(Structured diff data)
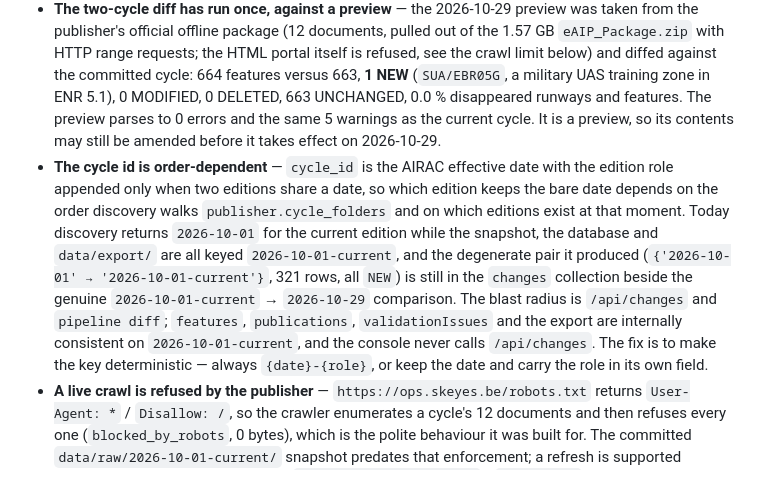
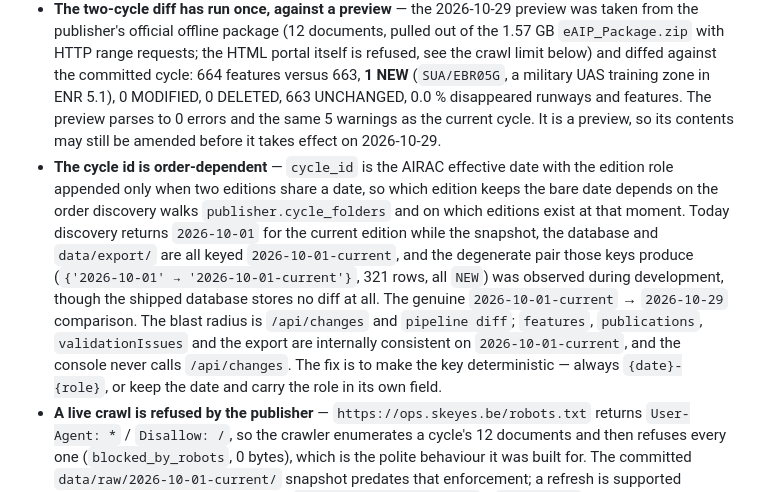
Before and after one commit to cosmognaut/ifoa-assignment, a Markdown page: ARCHITECTURE.md, the part around the change. Drawn GitHub-style.

```diff
--- a/ARCHITECTURE.md
+++ b/ARCHITECTURE.md
@@ -72,7 +72,7 @@ Expected peak footprint is roughly 220 MB (Mongo ~150 MB with a 0.25 GB cache ca
 - **NOTAM and AIP SUP are modelled but not ingested** — `sourceClass` has `SUP` and `NOTAM`; no such feed is fetched.
 - **`effectiveTo` is unpopulated** — all 663 loaded features carry `null`; the supersession logic in `MongoLoader.promote_publication` has never run, because the 2026-10-29 preview was diffed against the current cycle but never loaded or promoted.
 - **The two-cycle diff has run once, against a preview** — the 2026-10-29 preview was taken from the publisher's official offline package (12 documents, pulled out of the 1.57 GB `eAIP_Package.zip` with HTTP range requests; the HTML portal itself is refused, see the crawl limit below) and diffed against the committed cycle: 664 features versus 663, **1 NEW** (`SUA/EBR05G`, a military UAS training zone in ENR 5.1), 0 MODIFIED, 0 DELETED, 663 UNCHANGED, 0.0 % disappeared runways and features. The preview parses to 0 errors and the same 5 warnings as the current cycle. It is a preview, so its contents may still be amended before it takes effect on 2026-10-29.
-- **The cycle id is order-dependent** — `cycle_id` is the AIRAC effective date with the edition role appended only when two editions share a date, so which edition keeps the bare date depends on the order discovery walks `publisher.cycle_folders` and on which editions exist at that moment. Today discovery returns `2026-10-01` for the current edition while the snapshot, the database and `data/export/` are all keyed `2026-10-01-current`, and the degenerate pair it produced (`{'2026-10-01' → '2026-10-01-current'}`, 321 rows, all `NEW`) is still in the `changes` collection beside the genuine `2026-10-01-current` → `2026-10-29` comparison. The blast radius is `/api/changes` and `pipeline diff`; `features`, `publications`, `validationIssues` and the export are internally consistent on `2026-10-01-current`, and the console never calls `/api/changes`. The fix is to make the key deterministic — always `{date}-{role}`, or keep the date and carry the role in its own field.
+- **The cycle id is order-dependent** — `cycle_id` is the AIRAC effective date with the edition role appended only when two editions share a date, so which edition keeps the bare date depends on the order discovery walks `publisher.cycle_folders` and on which editions exist at that moment. Today discovery returns `2026-10-01` for the current edition while the snapshot, the database and `data/export/` are all keyed `2026-10-01-current`, and the degenerate pair those keys produce (`{'2026-10-01' → '2026-10-01-current'}`, 321 rows, all `NEW`) was observed during development, though the shipped database stores no diff at all. The genuine `2026-10-01-current` → `2026-10-29` comparison. The blast radius is `/api/changes` and `pipeline diff`; `features`, `publications`, `validationIssues` and the export are internally consistent on `2026-10-01-current`, and the console never calls `/api/changes`. The fix is to make the key deterministic — always `{date}-{role}`, or keep the date and carry the role in its own field.
 - **A live crawl is refused by the publisher** — `https://ops.skeyes.be/robots.txt` returns `User-Agent: *` / `Disallow: /`, so the crawler enumerates a cycle's 12 documents and then refuses every one (`blocked_by_robots`, 0 bytes), which is the polite behaviour it was built for. The committed `data/raw/2026-10-01-current/` snapshot predates that enforcement; a refresh is supported through the official offline package (`ingest fetch --from-dir` / `--from-zip`), not through the live portal.
 
 ## Why these choices
```
Also changed, not shown: DECISION_LOG.md (+4 -2 lines), ENGINEERING_SELF_AUDIT.md (+2 -2 lines).
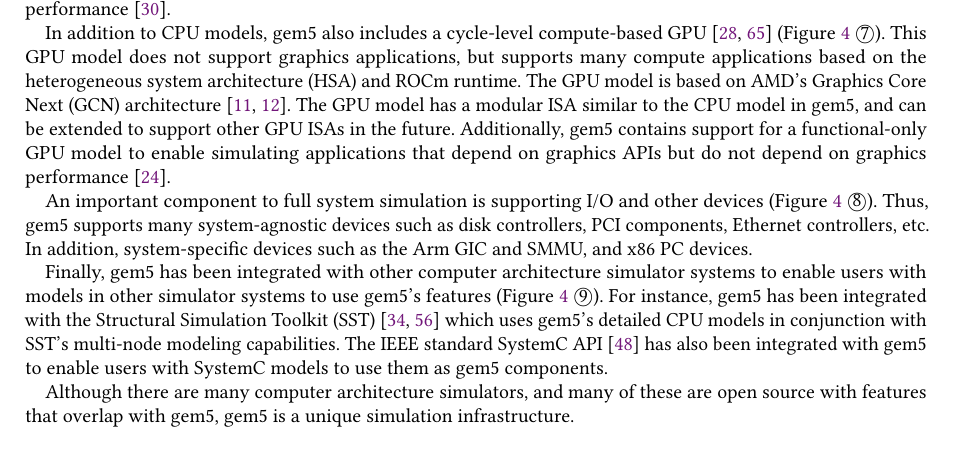
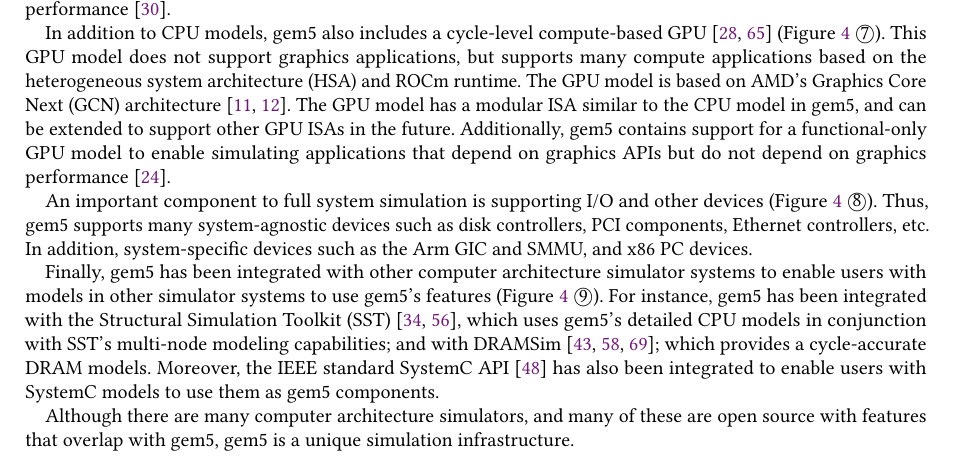
Before and after one commit to darchr/gem5-20-paper, a LaTeX paper (main.tex, which reads intro.tex): part of page 9 of 31, cut so that both start at the same text. Compiled offline with pdfLaTeX.

Commit message:
Sec 1.2.1: Mention DRAMSim integration to be consisten with Figure 4

```diff
--- a/intro.tex
+++ b/intro.tex
@@ -249,8 +249,7 @@
 
 
 Finally, gem5 has been integrated with other computer architecture simulator systems to enable users with models in other simulator systems to use gem5's features (Figure~\ref{fig:gem5-big-picture}~\textcircled{9}).
-For instance, gem5 has been integrated with the Structural Simulation Toolkit (SST)~\cite{RodriguesHemmert2011-sst, HsiehPedretti2012-sst-gem5} which uses gem5's detailed CPU models in conjunction with SST's multi-node modeling capabilities.
-The IEEE standard SystemC API~\cite{menard2017-system-systemc} has also been integrated with gem5 to enable users with SystemC models to use them as gem5 components.
+For instance, gem5 has been integrated with the Structural Simulation Toolkit (SST)~\cite{RodriguesHemmert2011-sst, HsiehPedretti2012-sst-gem5}, which uses gem5's detailed CPU models in conjunction with SST's multi-node modeling capabilities; and with DRAMSim~\cite{wang_05, dramsim2, dramsim3}; which provides a cycle-accurate DRAM models. Moreover, the IEEE standard SystemC API~\cite{menard2017-system-systemc} has also been integrated to enable users with SystemC models to use them as gem5 components.
 
 Although there are many computer architecture simulators, and many of these are open source with features that overlap with gem5, gem5 is a unique simulation infrastructure.
 \begin{itemize}
```
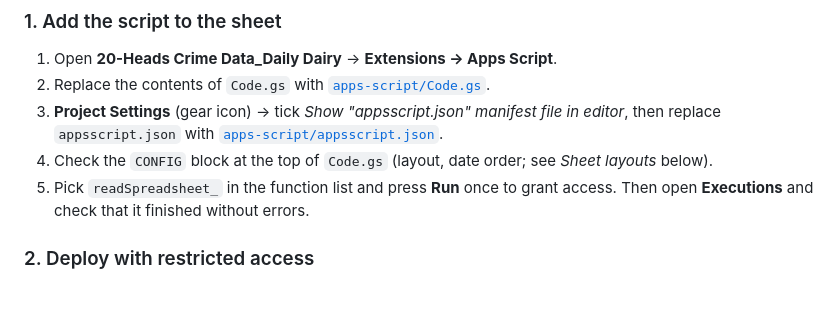
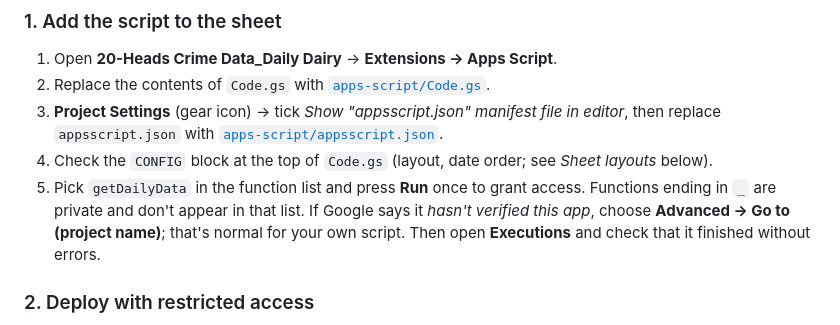
Before and after one commit to chandicoorporation117-coder/Internal-Dashboard, a Markdown page: README.md, the part around the change. Drawn GitHub-style; blank space fills up the shorter version.

Commit message:
README: run getDailyData to authorise the Apps Script
Private functions (ending in _) such as readSpreadsheet_ don't appear in the
Apps Script editor's Run menu.

Co-Authored-By: Claude Opus 5.5 <noreply@anthropic.com>
Claude-Session: https://claude.ai/code/session_019yZj6QrYNjYK2uGEbM4h5Y

```diff
--- a/README.md
+++ b/README.md
@@ -40,7 +40,9 @@ gviz/CSV export URLs: this is police crime data.
 3. **Project Settings** (gear icon) → tick *Show "appsscript.json" manifest file in editor*, then
    replace `appsscript.json` with [`apps-script/appsscript.json`](apps-script/appsscript.json).
 4. Check the `CONFIG` block at the top of `Code.gs` (layout, date order; see *Sheet layouts* below).
-5. Pick `readSpreadsheet_` in the function list and press **Run** once to grant access. Then open
+5. Pick `getDailyData` in the function list and press **Run** once to grant access. Functions
+   ending in `_` are private and don't appear in that list. If Google says it *hasn't verified this
+   app*, choose **Advanced → Go to (project name)**; that's normal for your own script. Then open
    **Executions** and check that it finished without errors.
 
 ### 2. Deploy with restricted access
```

**Instructions to follow:**
This exercise calls for the line containing "Co-Authored-By: Claude Opus" and each line after it in the records, copied exactly.

**Reply:**
Co-Authored-By: Claude Opus 5.5 <noreply@anthropic.com>
Claude-Session: https://claude.ai/code/session_019yZj6QrYNjYK2uGEbM4h5Y

```diff
--- a/README.md
+++ b/README.md
@@ -40,7 +40,9 @@ gviz/CSV export URLs: this is police crime data.
 3. **Project Settings** (gear icon) → tick *Show "appsscript.json" manifest file in editor*, then
    replace `appsscript.json` with [`apps-script/appsscript.json`](apps-script/appsscript.json).
 4. Check the `CONFIG` block at the top of `Code.gs` (layout, date order; see *Sheet layouts* below).
-5. Pick `readSpreadsheet_` in the function list and press **Run** once to grant access. Then open
+5. Pick `getDailyData` in the function list and press **Run** once to grant access. Functions
+   ending in `_` are private and don't appear in that list. If Google says it *hasn't verified this
+   app*, choose **Advanced → Go to (project name)**; that's normal for your own script. Then open
    **Executions** and check that it finished without errors.
 
 ### 2. Deploy with restricted access
```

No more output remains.